Fleet demand for electric cars rises, despite range anxiety
A Kia survey of 150 fleet managers has shown that demand for hybrid and plug-in vehicles is increasing significantly, despite 80% of those questioned stating that concerns over driving range and charging time continue to hold them back.
Fleet sales accounted for more than half of the 95,000 cars that Kia sold last year, with almost 8% of those sales being hybrid or plug-in vehicles.
One reason that fleet demand is expected to grow is an imminent change in Benefit-in-Kind tax ratings (the bands that dictate the cost to an employee of running a company car). These will see company-car tax costs on electric vehicles plummet from April 2020.
A 40% tax payer currently running a Hyundai Kona Electric 64kWh Premium SE, for instance, will pay around £2,470 in BIK tax for the 2019/20 tax year, but that will fall to just £309 in 2020/21 – drastically less than any combustion-engined car.
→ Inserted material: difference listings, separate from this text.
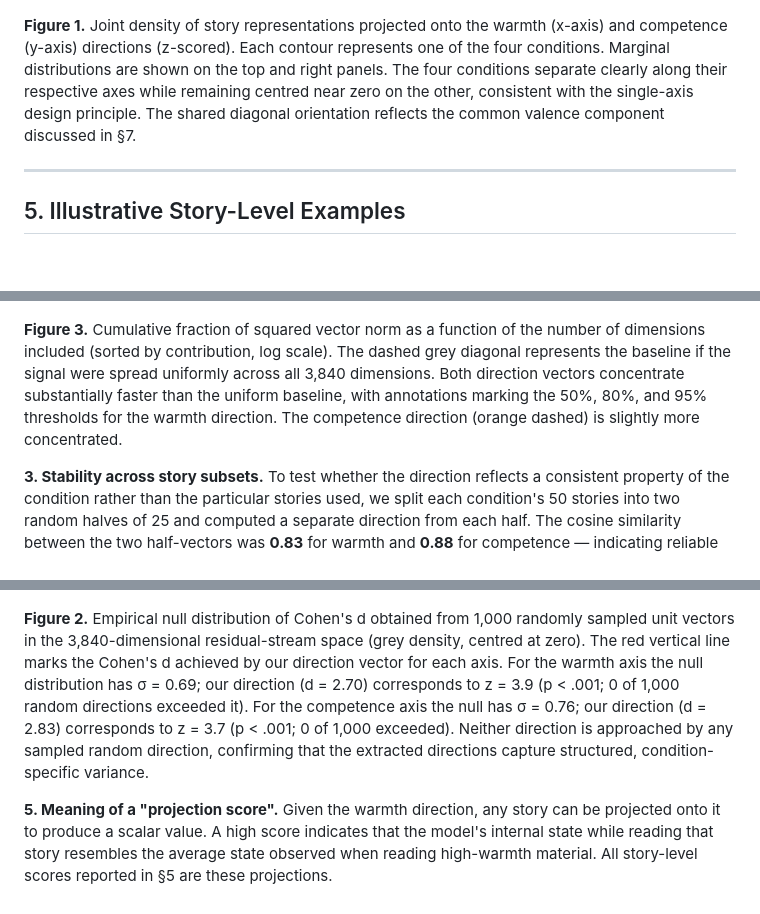
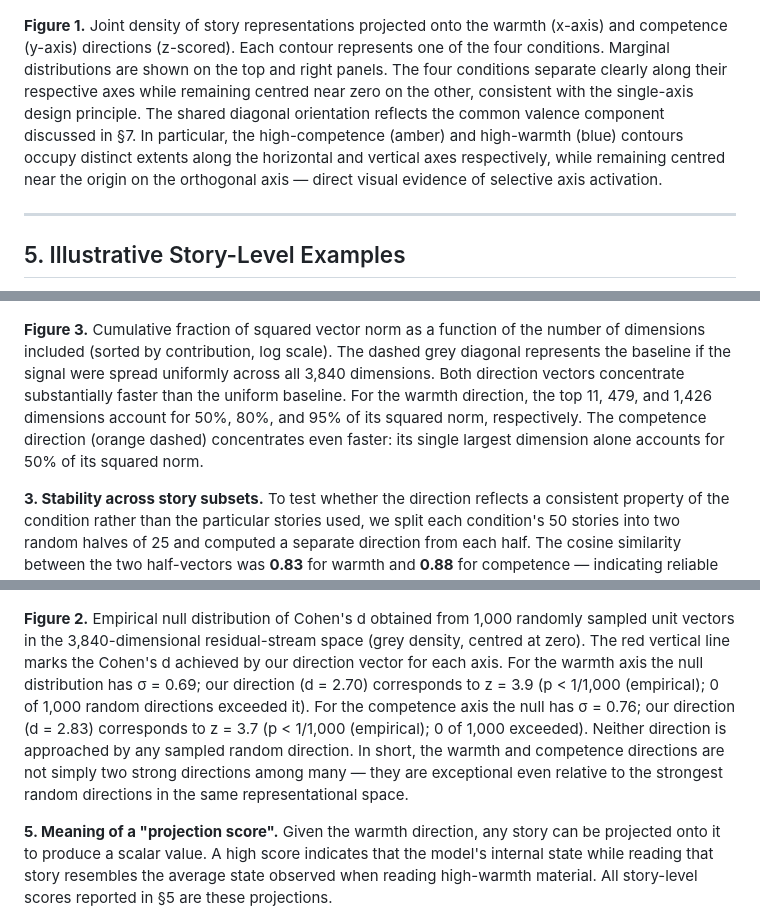
Before and after one commit to JorgeLastraCerda/social-intuition-vectors, a Markdown page: paper/2026-06-16_concept_stories_probe_findings.md, 3 parts joined by grey strips. Rendered like a GitHub page; blank space fills up the shorter version.

Commit message:
Improve figure captions for clarity and academic precision
- Fig 1: add sentence pointing to specific contour extents as visual evidence
- Fig 2: p < .001 → p < 1/1,000 (empirical); replace closing sentence with stronger claim
- Fig 3: inline the key numbers (top 11/479/1426 dims); specify competence concentration
- Fig 4: replace vague "geometric proximity" with "cosine of 0.749"; add "central finding" framing

Co-Authored-By: Claude Opus 4.7 <noreply@anthropic.com>

```diff
--- a/paper/2026-06-16_concept_stories_probe_findings.md
+++ b/paper/2026-06-16_concept_stories_probe_findings.md
@@ -122,7 +122,7 @@ The model encodes both warmth and competence as clear, stable, linearly separabl
 
 ![Joint density of all 200 story representations projected onto the warmth and competence axes.](figures/fig1_joint_density.png)
 
-**Figure 1.** Joint density of story representations projected onto the warmth (x-axis) and competence (y-axis) directions (z-scored). Each contour represents one of the four conditions. Marginal distributions are shown on the top and right panels. The four conditions separate clearly along their respective axes while remaining centred near zero on the other, consistent with the single-axis design principle. The shared diagonal orientation reflects the common valence component discussed in §7.
+**Figure 1.** Joint density of story representations projected onto the warmth (x-axis) and competence (y-axis) directions (z-scored). Each contour represents one of the four conditions. Marginal distributions are shown on the top and right panels. The four conditions separate clearly along their respective axes while remaining centred near zero on the other, consistent with the single-axis design principle. The shared diagonal orientation reflects the common valence component discussed in §7. In particular, the high-competence (amber) and high-warmth (blue) contours occupy distinct extents along the horizontal and vertical axes respectively, while remaining centred near the origin on the orthogonal axis — direct visual evidence of selective axis activation.
 
 ---
 
@@ -231,7 +231,7 @@ This subtraction yields a direction in the 3,840-dimensional space that points f
 
 ![Cumulative norm concentration (Lorenz curve) for the warmth and competence direction vectors.](figures/fig3_lorenz_concentration.png)
 
-**Figure 3.** Cumulative fraction of squared vector norm as a function of the number of dimensions included (sorted by contribution, log scale). The dashed grey diagonal represents the baseline if the signal were spread uniformly across all 3,840 dimensions. Both direction vectors concentrate substantially faster than the uniform baseline, with annotations marking the 50%, 80%, and 95% thresholds for the warmth direction. The competence direction (orange dashed) is slightly more concentrated.
+**Figure 3.** Cumulative fraction of squared vector norm as a function of the number of dimensions included (sorted by contribution, log scale). The dashed grey diagonal represents the baseline if the signal were spread uniformly across all 3,840 dimensions. Both direction vectors concentrate substantially faster than the uniform baseline. For the warmth direction, the top 11, 479, and 1,426 dimensions account for 50%, 80%, and 95% of its squared norm, respectively. The competence direction (orange dashed) concentrates even faster: its single largest dimension alone accounts for 50% of its squared norm.
 
 **3. Stability across story subsets.** To test whether the direction reflects a consistent property of the condition rather than the particular stories used, we split each condition's 50 stories into two random halves of 25 and computed a separate direction from each half. The cosine similarity between the two half-vectors was **0.83** for warmth and **0.88** for competence — indicating reliable convergence and low sensitivity to the specific story sample.
 
@@ -239,7 +239,7 @@ This subtraction yields a direction in the 3,840-dimensional space that points f
 
 ![Empirical null distribution of Cohen's d for 1,000 random unit directions.](figures/fig2_random_baseline.png)
 
-**Figure 2.** Empirical null distribution of Cohen's d obtained from 1,000 randomly sampled unit vectors in the 3,840-dimensional residual-stream space (grey density, centred at zero). The red vertical line marks the Cohen's d achieved by our direction vector for each axis. For the warmth axis the null distribution has σ = 0.69; our direction (d = 2.70) corresponds to z = 3.9 (p < .001; 0 of 1,000 random directions exceeded it). For the competence axis the null has σ = 0.76; our direction (d = 2.83) corresponds to z = 3.7 (p < .001; 0 of 1,000 exceeded). Neither direction is approached by any sampled random direction, confirming that the extracted directions capture structured, condition-specific variance.
+**Figure 2.** Empirical null distribution of Cohen's d obtained from 1,000 randomly sampled unit vectors in the 3,840-dimensional residual-stream space (grey density, centred at zero). The red vertical line marks the Cohen's d achieved by our direction vector for each axis. For the warmth axis the null distribution has σ = 0.69; our direction (d = 2.70) corresponds to z = 3.9 (p < 1/1,000 (empirical); 0 of 1,000 random directions exceeded it). For the competence axis the null has σ = 0.76; our direction (d = 2.83) corresponds to z = 3.7 (p < 1/1,000 (empirical); 0 of 1,000 exceeded). Neither direction is approached by any sampled random direction. In short, the warmth and competence directions are not simply two strong directions among many — they are exceptional even relative to the strongest random directions in the same representational space.
 
 **5. Meaning of a "projection score".** Given the warmth direction, any story can be projected onto it to produce a scalar value. A high score indicates that the model's internal state while reading that story resembles the average state observed when reading high-warmth material. All story-level scores reported in §5 are these projections.
 
```
Also changed, not shown: other parts of paper/2026-06-16_concept_stories_probe_findings.md (+1 -1 lines).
There's no confirmation from the government, as yet, on how tax bands might vary after that.
This will be a significant reason why 37% of those fleet managers surveyed stated that they’d had employees asking for electrified vehicles, and why Kia has seen fleet demand for its electric vehicles – including the almost sold-out Kia e-Niro – jump by more than 100% in 2018 compared to 2017.
As with retail sales, the big issue for Kia in the immediate future is battery supply, which is set to restrain production of the new e-Niro and cause long lead times for at least another year.
The main area of concern for fleet buyers considering electric cars is range, with 80% of those surveyed saying that it limited their company’s electric-car uptake. Charging infrastructure and high leasing costs are also barriers to plug-in vehicle uptake.
Still, more than half of the 150 fleet managers surveyed also said that they believed that within two to five years, the UK’s charging infrastructure and the driving range available in electric cars would be good enough for their fleet to buy into them more significantly.